Wednesday, October 17, 2007

Worldwide economic growth boosts global foreign investment


Worldwide economic growth has seen foreign investments in other countries swell by more than a third in 2006 compared with 2005 - the largest since record levels were set in 2000, according to the latest investment trends report by the UN Conference on Trade and Development (Unctad) published in Geneva.

Global Foreign Direct Investment (FDI) was up 38 percent on 2005 to $1.3 trillion, showed the report released Tuesday. Healthy growth in FDI was seen across the board in developed, developing and the transition economies of southeast Europe and the former Soviet republics of the Commonwealth of Independent States (CIS). South America and South Africa were two exceptions.

Africa saw FDI double between 2004 and 2006 to a record $36 billion.
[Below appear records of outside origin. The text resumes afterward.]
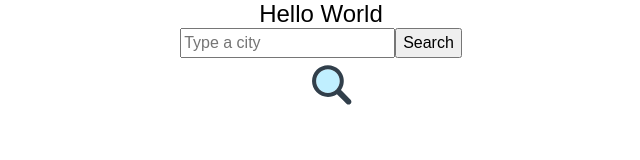
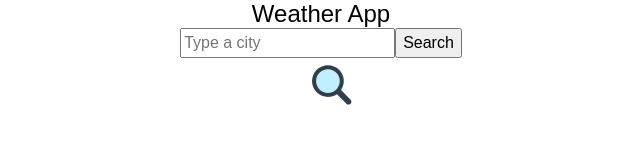
Before and after one commit to Anon98927/weatherreact, a React (Create React App) app: page / in a window 1280 px wide. Shown: the top 160 px of the page, without its empty margins (319-959 px from the left). Built offline with nearby package versions, Linux system fonts and the light colour scheme.

Commit message:
Update App.js

```diff
--- a/src/App.js
+++ b/src/App.js
@@ -5,7 +5,7 @@ function App() {
   return (
     <div className="App">
       <header className="App-header">
-        <h1>Hello World</h1>
+        <h1>Weather App</h1>
         <Weather />
       </header>
     </div>
```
Africa's share of global FDI, which is relatively small compared with parts of Asia and Latin America, had nonetheless fallen from 3.1 percent in 2005 to 2.7 percent in 2006. Most foreign investment was in oil, gas and mining.

The value of FDI worldwide reached $12 trillion, funding the activities of 78,000 transnational corporations owning some 780,000 foreign affiliates.
The US regained its position as the main host economy for FDI, slipping ahead of Britain once more.

The largest inflows to developing countries were to China, Hong Kong and Singapore.
Among transition economies the largest inflows were to the Russian Federation.
The US was the main source of FDI but almost half the world's outflows originated in European Union countries, led by France followed by Spain and Britain.